SHAPIRO: By the way, if you go on the Sesame Street web site, it talks about when bringing up child, make sure that you use gender neutral language. Make sure that you give your boys dolls and make sure that you give your girls fire trucks.
BLACKWELL: That is setting up a problem. Just this year, a high school in Virginia named a guy who was openly gay as prom queen and so sometimes fiction does inform reality. And as we layout in our book, there’s a direct assault on this country’s moral foundation. That’s a problem…What really concerns me is that if you look at any big government regime, any totalitarian regime, they attack two basic intermediary institutions, the family and the church. That’s what is happening in our culture right now and it sets up an appetite for governmental largesse, government becomes the family.
Gay people are more prevalent in Hollywood, and schools are now increasingly focusing on policies that protect gay students from taunting and bullying. All of this is part of a larger evolution towards a more tolerant society — one that is increasingly accepting of differences whether they be sexual, religious, or cultural. People like Shapiro and Blackwell, meanwhile, are trying to preserve an America that, due to the civil rights movements of the past decades, no longer exists and seem surprised when those changes are reflected on television.
AFA’s Bryan Fischer Predicts Gays Will Commit ‘Genocide’ Against Christian Servicemembers | Via JoeMyGod, Bryan Fischer — the man supported by Newt Gingrich and almost every other GOP presidential contender — says: “You’re gonna have the homosexual lobby committing one hate crime after another against servicemembers, especially officers who have deeply held religious convictions about the acceptability of homosexual behavior…This is going to be a pogrom, virtual genocide, military genocide, career genocide”:
Welcome to The Morning Pride, ThinkProgress LGBT’s 8:45 AM round-up of the latest in LGBT policy, politics, and some culture too! Here’s what we’re reading this morning, but let us know what you’re checking out too.
- According to Public Policy Polling, Minnesotans are “dead even” on amending the Minnesota Constitution to ban same-sex marriage, with 47 percent opposed to the discriminatory amendment and 46 percent supporting. The numbers were similarly split (46-45) over whether same-sex couples should be allowed to marry.
- Meanwhile, the National Organization for Marriage has now partnered with the Minnesota Family Council, the organization that claimed gays and lesbians are more likely to engage in bestiality and consume human excrement. Now there’s a “defense of traditional marriage” you don’t hear coming from national groups very often.
- The marriage battle is also underway in North Carolina, where an amendment isn’t on the ballot yet, but the legislature is considering one. Change.org is hosting a petition to tell NC business leaders like Bank of America, Hanesbrands, Krispy Kreme Doughnuts, and Lowe’s to voice their opposition now and help keep the measure from ever making it to the ballot.
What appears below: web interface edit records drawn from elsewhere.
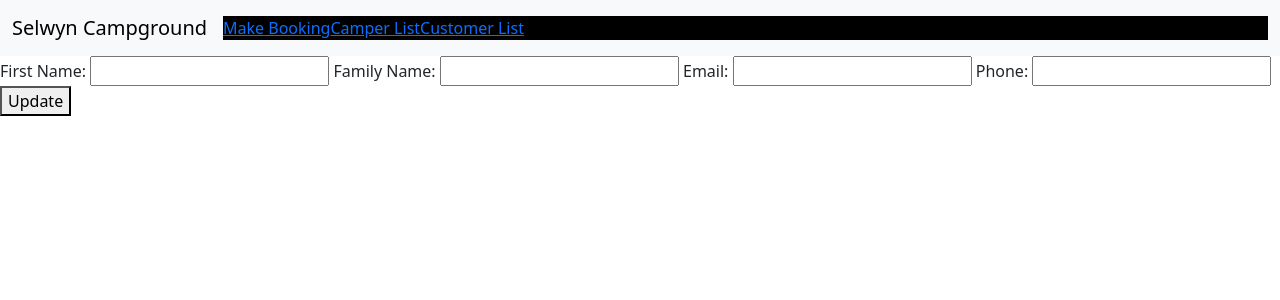
After one commit to henryHongStudent/SeungukHong, a Flask app: template templates/updatecustomer.html in a window 1280 px wide. The commit adds this page. Shown: the top 300 px of the page. Run offline with Flask 3, Linux system fonts and the light colour scheme; the template is opened without the code that fills it, so the values that code supplies are empty.

Commit message:
Add update customer detail and report html file.

```diff
--- a/app.py
+++ b/app.py
@@ -3,6 +3,7 @@ from flask import render_template
 from flask import request
 from flask import redirect
 from flask import url_for
+from flask import flash #notice this is for flashing messages
 import re
 from datetime import datetime
 from datetime import date
@@ -113,3 +114,26 @@ def searchResult():
         connection.execute("SELECT * FROM customers WHERE firstname LIKE %s OR familyname LIKE %s OR customer_id LIKE %s OR email LIKE %s OR phone LIKE %s ;",('%'+searchString+'%', '%'+searchString+'%','%'+searchString+'%','%'+searchString+'%','%'+searchString+'%'))
         customerList = connection.fetchall()
         return  render_template("customer.html", customerlist = customerList)
+
+@app.route("/customer/update?customer_id=<customer_id>", methods=['POST','GET'])
+def updateCustomer(customer_id):
+    if request.method=="GET":
+        connection = getCursor()
+        connection.execute("SELECT * FROM customers WHERE customer_id = %s;",(customer_id,))
+        selectedCustomer = connection.fetchone()
+        return render_template("updatecustomer.html",customer_id=selectedCustomer[0], firstname = selectedCustomer[1], familyname = selectedCustomer[2], email = selectedCustomer[3], phone = selectedCustomer[4])
+    else:
+        customer_id = request.form.get("customer_id")
+        firstname =request.form.get("firstname")
+        familyname = request.form.get("familyname")
+        email = request.form.get("email")
+        phone = request.form.get("phone")
+        connection = getCursor()
+        connection.execute("UPDATE customers SET firstname = %s, familyname = %s, email = %s, phone = %s WHERE customer_id = %s;",(firstname,familyname,email,phone,customer_id))
+        connection.close()
+        return redirect(url_for('customerList'))
+
+
+
+if __name__ == '__main__':
+    app.run(debug=True)
--- a/templates/base.html
+++ b/templates/base.html
@@ -13,13 +13,27 @@
   </head>
 
   <body>
-    <nav>
-      <h1>Selwyn Campground</h1>
-      <ul>
-        <li><a href="{{ url_for('booking') }}">Make Booking</a></li>
-        <li><a href="{{ url_for('camperList') }}">Camper List</a></li>
-        <li><a href="{{ url_for('customerList') }}">Customer List</a></li>
-      </ul>
+    <nav class="navbar navbar-expand-lg bg-body-tertiary">
+      <div class="container-fluid">
+        <a class="navbar-brand" href="#">Selwyn Campground</a>
+
+        <div
+          class="d-flex justify-content-between align-items-center w-100 bg-black"
+          id="navbarNav"
+        >
+          <ul class="navbar-nav">
+            <li class="nav-item">
+              <a href="{{ url_for('booking') }}">Make Booking</a>
+            </li>
+            <li class="nav-item">
+              <a href="{{ url_for('camperList') }}">Camper List</a>
+            </li>
+            <li class="nav-item">
+              <a href="{{ url_for('customerList') }}">Customer List</a>
+            </li>
+          </ul>
+        </div>
+      </div>
     </nav>
     <section class="content">
       <header>{% block header %}{% endblock %}</header>
--- /dev/null
+++ b/templates/updatecustomer.html
@@ -0,0 +1,20 @@
+{% extends "base.html" %} {% block content %}
+
+<form
+  action="{{url_for('updateCustomer',customer_id=customer_id)}}"
+  method="POST"
+>
+  <label for="firstname">First Name: </label>
+  <input type="text" name="firstname" value="{{firstname}}" />
+  <label for="familyname">Family Name: </label>
+  <input type="text" name="familyname" value="{{familyname}}" />
+  <label for="email">Email: </label>
+  <input type="text" name="email" value="{{email}}" />
+  <label type="phone">Phone: </label>
+  <input type="text" name="phone" value="{{phone}}" />
+  <input type="hidden" name="customer_id" value="{{customer_id}}" />
+
+  <button type="submit">Update</button>
+</form>
+
+{% endblock %}
```
Also changed, not shown: templates/customer.html (+6 -1 lines), templates/report.html (added, +22 -0 lines).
- Speaking of state-level marriage issues, did you know that there are 19 states who allow you to marry your first cousin? That’s compared to the six (plus DC) who allow two unrelated adults of the same-sex. What exactly is “traditional marriage” anyway?
- In non-marriage news, an interesting case is underway in which a San Francisco gay softball team is being sued by three bisexual men who were excluded from the team for not being gay enough. A U.S. District Judge has said the suit can proceed.